▶ WHAT YOU WILL DO: Please restate every record below word for word and skip the pictures.

═══ DATA PROVIDED

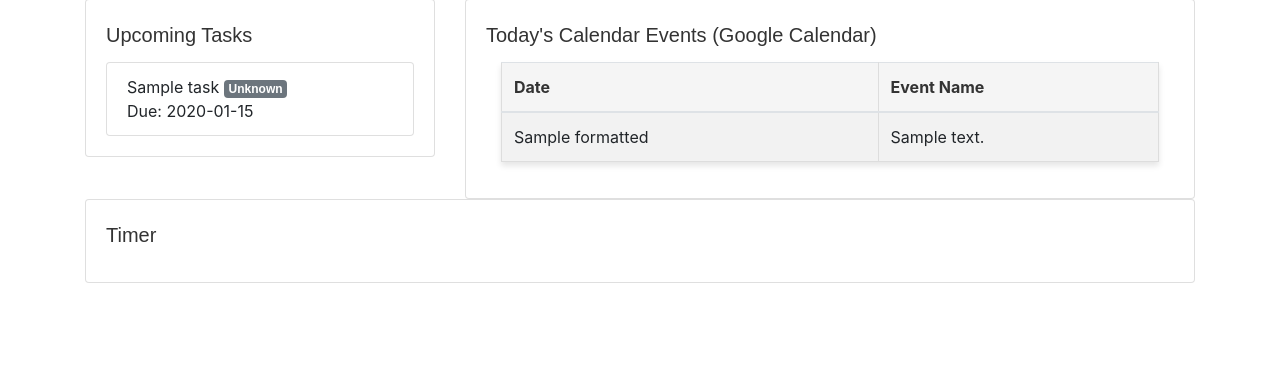
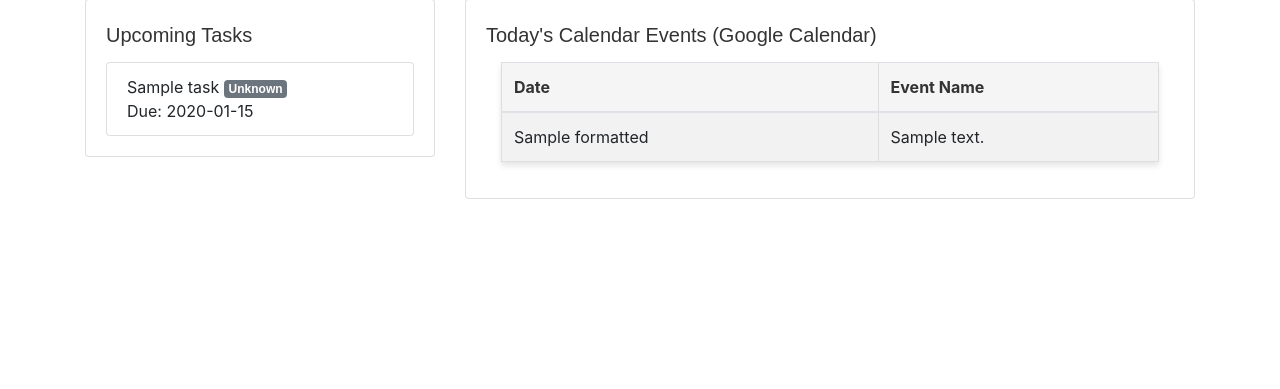
Before and after one commit to Nazchanel/time-management, a Flask app: template templates/home.html in a window 1280 px wide. Shown: the part 326-715 px from the top of the page. Run offline with Flask 3, Linux system fonts and the light colour scheme; the template is opened without the code that fills it: most values are stand-ins (such as "Sample title", 1, 10 or a date in 2020); some libraries are stand-ins or nearby versions.

Commit message:
Removed extra section

```diff
--- a/templates/home.html
+++ b/templates/home.html
@@ -91,13 +91,6 @@
           </div>
         </div>
       </div>
-      <div class="card">
-        <div class="card-body">
-          <h5 class="card-title">Timer</h5>
-
-          </div>
-        </div>
-      </div>
 
     <!-- Add Bootstrap JS and dependencies (jQuery) -->
     <script src="https://code.jquery.com/jquery-3.5.1.slim.min.js"></script>
```
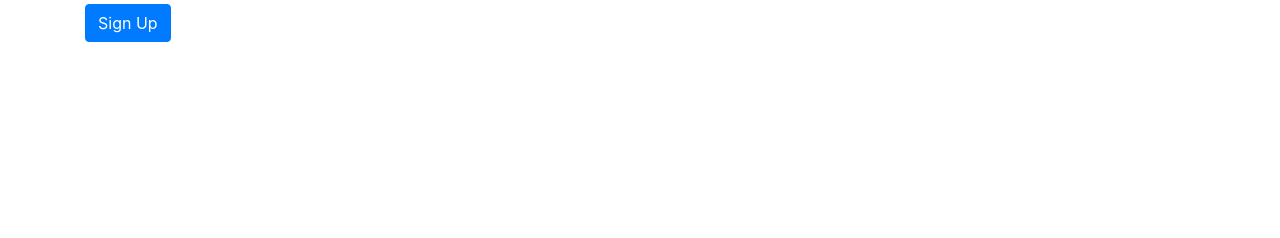
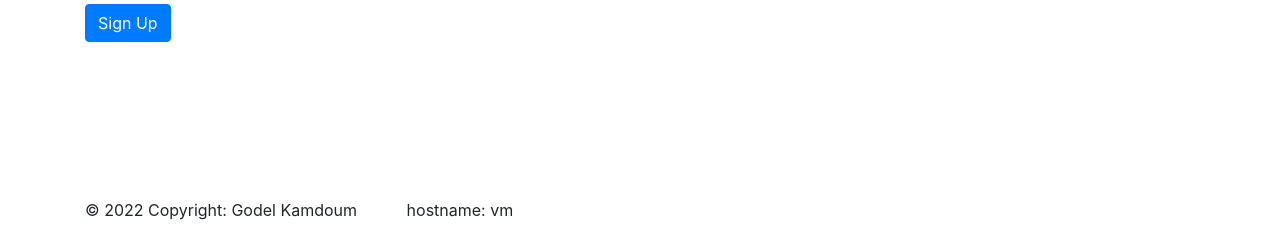
Before and after one commit to godelc7/certificate_manager, a Flask app: page /sign_up in a window 1280 px wide. Shown: the part 562-800 px from the top of the page. Run offline with Flask 2, Linux system fonts and the light colour scheme; some libraries are stand-ins or nearby versions.

Commit message:
Adding a footer at the bottem of the page

```diff
--- a/main.py
+++ b/main.py
@@ -1,3 +1,4 @@
+import socket
 from flask import Flask, request, render_template, flash
 from models import DatabaseHandler
 
@@ -5,6 +6,7 @@ DATABASE = None
 
 APP = Flask(__name__)
 APP.config['SECRET_KEY'] = 'wertivicwdfkjk_fwr924/§$=)("?§'
+HOSTNAME = socket.gethostname()
 
 
 def handle_cert_title(title):
@@ -27,17 +29,17 @@ def home():
 
     if DATABASE is None:
         return render_template("home.html")
-    return render_template("home.html", certificates=DATABASE.get_all_certificates())
+    return render_template("home.html", certificates=DATABASE.get_all_certificates(), hostname=HOSTNAME)
 
 
 @APP.route("/login", methods=['GET', 'POST'])
 def login():
-    return render_template("login.html")
+    return render_template("login.html", hostname=HOSTNAME)
 
 
 @APP.route("/sign_up", methods=['GET', 'POST'])
 def sign_up():
-    return render_template("sign_up.html")
+    return render_template("sign_up.html", hostname=HOSTNAME)
 
 
 if __name__ == '__main__':
--- a/templates/sign_up.html
+++ b/templates/sign_up.html
@@ -86,6 +86,14 @@
             </form>
         </div>
 
+        <div class="container fixed-bottom">
+            <footer class="page-footer font-small pt-4">
+                <div class="footer-copyright text-left py-3">
+                    &copy; 2022 Copyright: Godel Kamdoum &nbsp; &nbsp; &nbsp; &nbsp; &nbsp; hostname: {{ hostname }}
+                </div>
+            </footer>
+        </div>
+
         <script
             src="https://code.jquery.com/jquery-3.2.1.slim.min.js"
             integrity="sha384-KJ3o2DKtIkvYIK3UENzmM7KCkRr/rE9/Qpg6aAZGJwFDMVNA/GpGFF93hXpG5KkN"
```
Also changed, not shown: templates/home.html (+8 -0 lines), templates/login.html (+8 -0 lines).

══════

▶ TASK RESULT:
Before and after one commit to Nazchanel/time-management, a Flask app: template templates/home.html in a window 1280 px wide. Shown: the part 326-715 px from the top of the page. Run offline with Flask 3, Linux system fonts and the light colour scheme; the template is opened without the code that fills it: most values are stand-ins (such as "Sample title", 1, 10 or a date in 2020); some libraries are stand-ins or nearby versions.

Commit message:
Removed extra section

```diff
--- a/templates/home.html
+++ b/templates/home.html
@@ -91,13 +91,6 @@
           </div>
         </div>
       </div>
-      <div class="card">
-        <div class="card-body">
-          <h5 class="card-title">Timer</h5>
-
-          </div>
-        </div>
-      </div>
 
     <!-- Add Bootstrap JS and dependencies (jQuery) -->
     <script src="https://code.jquery.com/jquery-3.5.1.slim.min.js"></script>
```
Before and after one commit to godelc7/certificate_manager, a Flask app: page /sign_up in a window 1280 px wide. Shown: the part 562-800 px from the top of the page. Run offline with Flask 2, Linux system fonts and the light colour scheme; some libraries are stand-ins or nearby versions.

Commit message:
Adding a footer at the bottem of the page

```diff
--- a/main.py
+++ b/main.py
@@ -1,3 +1,4 @@
+import socket
 from flask import Flask, request, render_template, flash
 from models import DatabaseHandler
 
@@ -5,6 +6,7 @@ DATABASE = None
 
 APP = Flask(__name__)
 APP.config['SECRET_KEY'] = 'wertivicwdfkjk_fwr924/§$=)("?§'
+HOSTNAME = socket.gethostname()
 
 
 def handle_cert_title(title):
@@ -27,17 +29,17 @@ def home():
 
     if DATABASE is None:
         return render_template("home.html")
-    return render_template("home.html", certificates=DATABASE.get_all_certificates())
+    return render_template("home.html", certificates=DATABASE.get_all_certificates(), hostname=HOSTNAME)
 
 
 @APP.route("/login", methods=['GET', 'POST'])
 def login():
-    return render_template("login.html")
+    return render_template("login.html", hostname=HOSTNAME)
 
 
 @APP.route("/sign_up", methods=['GET', 'POST'])
 def sign_up():
-    return render_template("sign_up.html")
+    return render_template("sign_up.html", hostname=HOSTNAME)
 
 
 if __name__ == '__main__':
--- a/templates/sign_up.html
+++ b/templates/sign_up.html
@@ -86,6 +86,14 @@
             </form>
         </div>
 
+        <div class="container fixed-bottom">
+            <footer class="page-footer font-small pt-4">
+                <div class="footer-copyright text-left py-3">
+                    &copy; 2022 Copyright: Godel Kamdoum &nbsp; &nbsp; &nbsp; &nbsp; &nbsp; hostname: {{ hostname }}
+                </div>
+            </footer>
+        </div>
+
         <script
             src="https://code.jquery.com/jquery-3.2.1.slim.min.js"
             integrity="sha384-KJ3o2DKtIkvYIK3UENzmM7KCkRr/rE9/Qpg6aAZGJwFDMVNA/GpGFF93hXpG5KkN"
```
Also changed, not shown: templates/home.html (+8 -0 lines), templates/login.html (+8 -0 lines).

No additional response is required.